In the records below, find the lines that include "grid" and copy each.

---- EXTRACTED MATERIAL

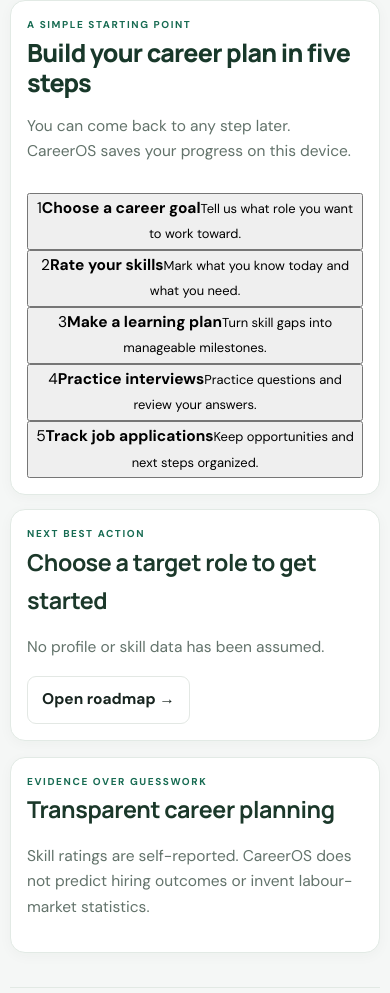
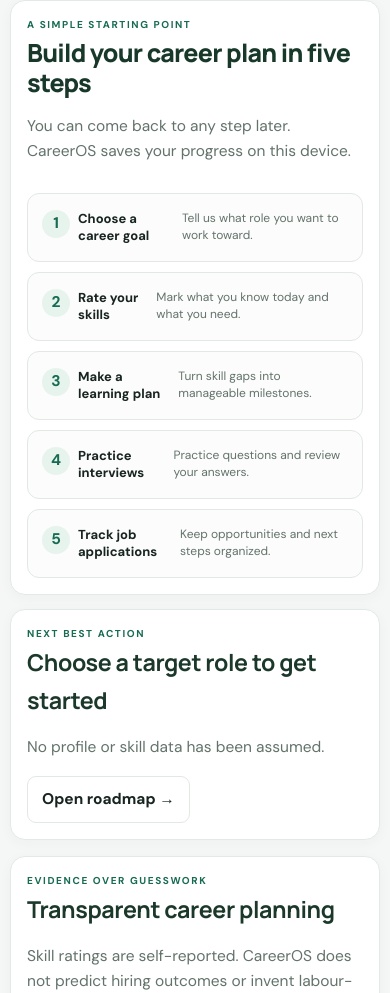
Before and after one commit to PSP-YN/CareerOS, a website: page website/app.html in a window 390 px wide. Shown: the part 1080-2073 px from the top of the page. Drawn offline with Linux system fonts and the light colour scheme; no server answers; a script that the page names is missing.

Commit message:
Style five-step onboarding guide for responsive dashboard UX

```diff
--- a/website/assets/styles.css
+++ b/website/assets/styles.css
@@ -147,3 +147,12 @@
  .section-title{gap:10px}
 }
 @media(prefers-reduced-motion:reduce){html{scroll-behavior:auto}*,*:before,*:after{animation-duration:.01ms!important;transition-duration:.01ms!important}}
+
+.start-steps{display:grid;grid-template-columns:repeat(5,minmax(0,1fr));gap:10px}
+.start-steps button{display:flex;flex-direction:column;align-items:flex-start;gap:8px;text-align:left;padding:16px 14px;border:1px solid var(--line);border-radius:12px;background:#fbfcfb;color:var(--ink);min-width:0}
+.start-steps button:hover{border-color:#9acbb0;background:#f0f8f3}
+.step-number{display:grid;place-items:center;width:28px;height:28px;border-radius:50%;background:var(--green-2);color:var(--green);font-weight:800}
+.start-steps strong{font-size:13px;line-height:1.35}
+.start-steps small{font-size:12px;line-height:1.45;color:var(--muted)}
+@media(max-width:900px){.start-steps{grid-template-columns:repeat(2,minmax(0,1fr))}}
+@media(max-width:520px){.start-steps{grid-template-columns:1fr}.start-steps button{flex-direction:row;align-items:flex-start}.start-steps strong,.start-steps small{display:block}.start-steps button>span{flex:0 0 28px}}
```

--------

● **WRITTEN ANSWER**
+.start-steps{display:grid;grid-template-columns:repeat(5,minmax(0,1fr));gap:10px}
+.step-number{display:grid;place-items:center;width:28px;height:28px;border-radius:50%;background:var(--green-2);color:var(--green);font-weight:800}
+@media(max-width:900px){.start-steps{grid-template-columns:repeat(2,minmax(0,1fr))}}
+@media(max-width:520px){.start-steps{grid-template-columns:1fr}.start-steps button{flex-direction:row;align-items:flex-start}.start-steps strong,.start-steps small{display:block}.start-steps button>span{flex:0 0 28px}}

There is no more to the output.